A sustainable spirit: how Hiram Walker is greening their distillery processes

Thursday June 17, 2021

Hiram Walker & Sons Limited, one of Bullfrog’s newest commercial customers, is the largest “grain to glass” operation in Ontario, and serves as a centre for innovation, distilling and new product development. With 37 fermenters that produce vodka, rum, Canadian whisky, and more, they have the largest distillery capacity in North America! But how does the distilling process actually work? And what kind of environmental impact does it have? 

How the distilling process works

The bottling process at Hiram Walker’s Windsor facility
The bottling process at Hiram Walker’s Windsor facility

Distilling is the process of physically separating alcohol from water using evaporation and condensation. Alcohol has a lower boiling point than water, so distillers can evaporate the alcohol by itself, collect the vapors into a tube, and use cold temperatures to force the alcohol to condense back into liquid. Each time alcohol is heated, condensed, and collected is called a distillation.

What are the environmental impacts of distilling?

The distilling process uses a significant amount of energy and water. Refrigeration is often part of the process too, which draws even more electricity use. There are also the shipping-related emissions that need to be taken into account when distributing the final product.

And environmental impact isn’t just about what you put in—what comes out of the process is equally important. When it comes to distilling, the byproducts are often waste that can’t be recycled.

Overall, to distill spirits requires a lot of energy and creates waste byproducts—that’s why Hiram Walker invests in green energy, works to improve the facility’s energy efficiency, and has launched the Wet Distillers Grain Project.  

What’s Hiram Walker doing for sustainability?

Hiram Walker’s parent company, Pernod Ricard, has created a robust 2030 sustainability and responsibility strategy: “Good Times from a Good Place”. This strategy addresses all aspects of the business from grain to glass, and is based on the United Nations Sustainable Development Goals. Some examples of their clear sustainability targets include:
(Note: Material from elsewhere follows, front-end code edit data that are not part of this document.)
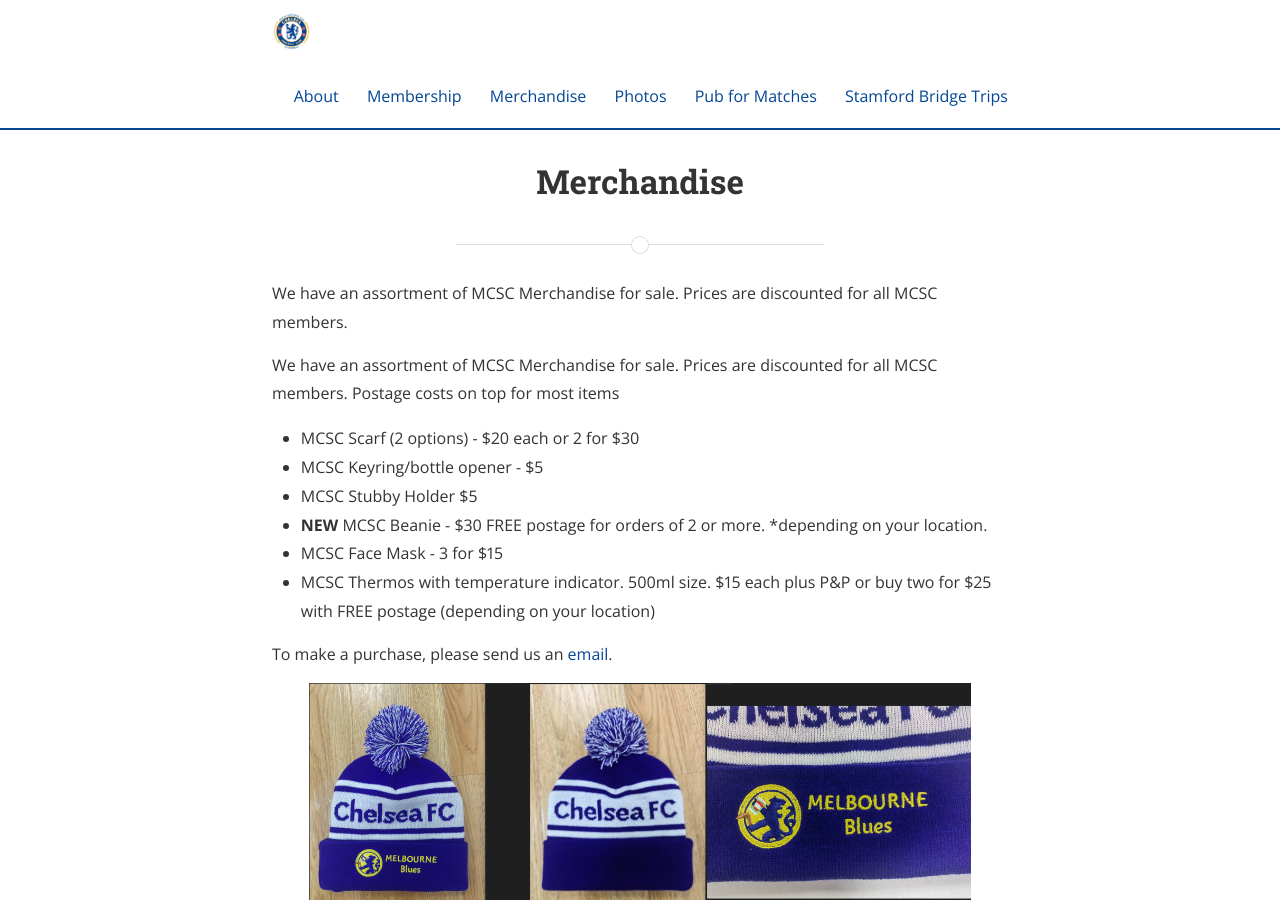
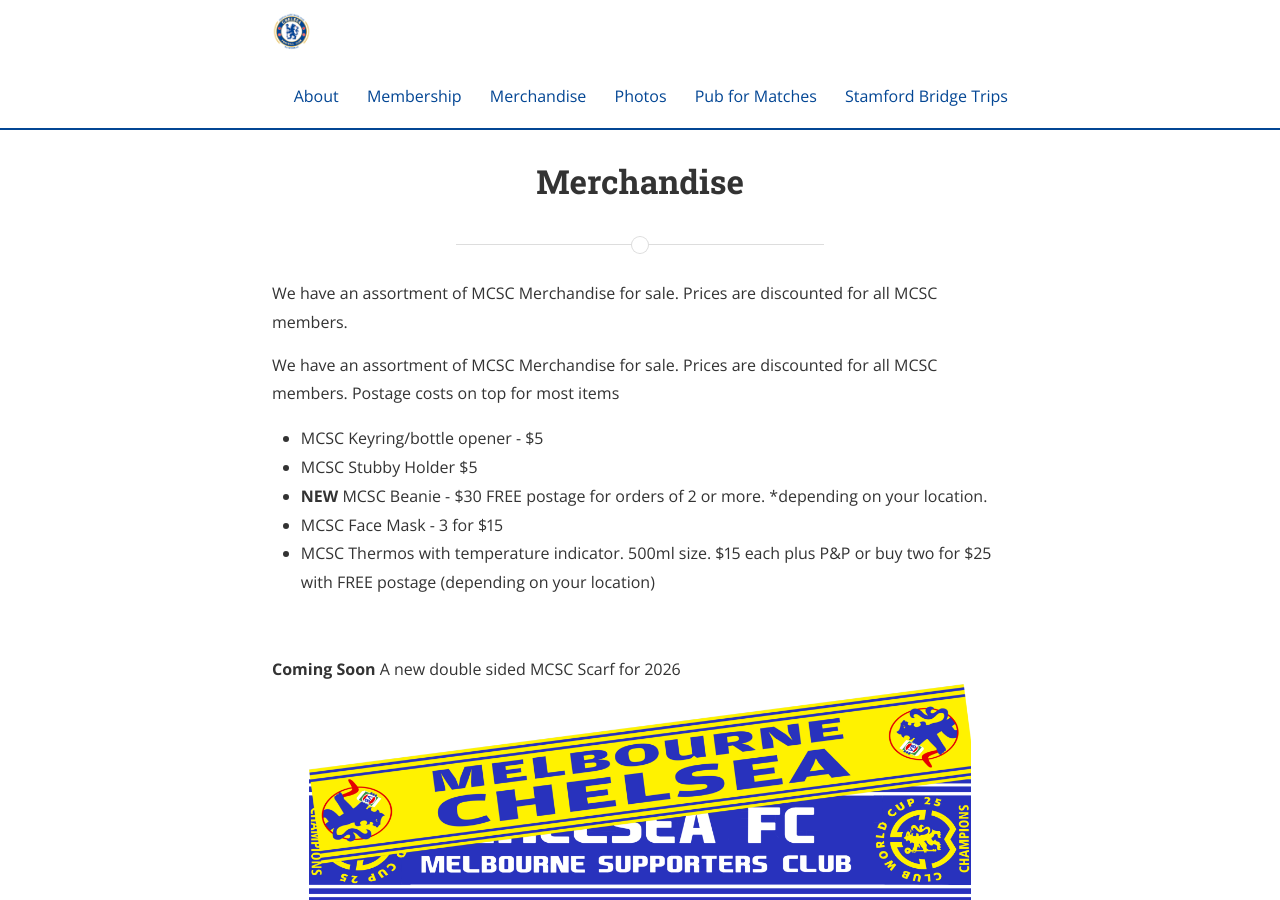
Before and after one commit to Foxh0und/MCSC, a Jekyll site: the page built from merchandise.md, in a window 1280 px wide and 900 px high. Built offline with Jekyll 4.4.1, drawn with Linux system fonts in a browser that asks for light colours; nearby versions of some CDN libraries.

Commit message:
Add: New scarf. Update: Pub for Matches

```diff
--- a/merchandise.md
+++ b/merchandise.md
@@ -10,25 +10,24 @@
 Prices are discounted for all MCSC members.
 Postage costs on top for most items
 
-- MCSC Scarf (2 options) - $20 each or 2 for $30
 - MCSC Keyring/bottle opener - $5
 - MCSC Stubby Holder $5
 - **NEW** MCSC Beanie - $30  FREE postage for orders of 2 or more. *depending on your location.
 - MCSC Face Mask - 3 for $15
-- MCSC Thermos with temperature indicator. 500ml size. $15 each plus P&P or buy two for $25 with FREE postage (depending on your location)
+- MCSC Thermos with temperature indicator. 500ml size. $15 each plus P&P or buy two for $25 with FREE postage
+(depending on your location)
 
+<br>
 
-To make a purchase, please send us an [email](mailto:admin@chelseafcinmelbourne.com.au).
+**Coming Soon** A new double sided MCSC Scarf for 2026
+![newscarf2026](/assets/newscarf2026.png)
+
+<br>
+
+To make a purchase, please send us an [email](mailto:admin@chelseafcinmelbourne.com).
 
 ![MerchandiseTwo](/assets/merchandise2.jpg)
 
-<br>
-
-![MerchandiseThree](/assets/merchandise3.jpg)
-
-<br>
-
-![MerchandiseFour](/assets/merchandise4.jpg)
 
 <br>
 
```
Also changed, not shown: pubformatches.md (+2 -5 lines), assets/newscarf2026.png (added).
  • Committing to reach net zero carbon emissions for scopes 1 and 2 of its production by 2030
  • Committing to have all production sites and offices powered by renewable electricity by 2025
  • Fully eliminating single-use plastic promotional items by 2021—a target they’ve already reached!
  • All packaging to be fully recyclable, compostable, reusable, or bio based by 2025

How Hiram Walker is reducing waste from distillation

In addition to these initiatives, the Hiram Walker Windsor facility recently launched their Wet Distillers Grain initiative. The Windsor facility uses 120,000 tonnes of grain for the distilling process every year. After the distilling process each week, they’re left with 2,600 tonnes of waste that resembles a thin soup with bits and particles of grain flour.

Before the Wet Distillers Grain initiative, the waste was dried and shipped to markets around the world—using a lot of energy and creating shipping-related emissions. Now, the byproduct is sold to local farmers for livestock feed to reduce the distance it’s shipped.

By implementing the Wet Distillers Grain initiative, Hiram Walker:

  • Reduces carbon emissions by eliminating the drying process and shipping of waste
  • Ensures that 70% of each tonne of waste will become wet distillers grain—meaning that this grain is diverted from being waste and is sold as livestock feed
  • Reduces CO2 emissions by 20% in the program’s first year

Hiram Walker is also bullfrogpowering their Windsor facility with green natural gas. In 2021 alone, their purchase will reduce their emissions by 4,000 tonnes of CO2e. That’s equivalent to taking 868 cars off the road for one year, or growing 66,000 tree seedlings for 10 years!

Interested in more corporate sustainability stories? Click here to see why Freightzy wants their competitors to join them in offsetting corporate shipping.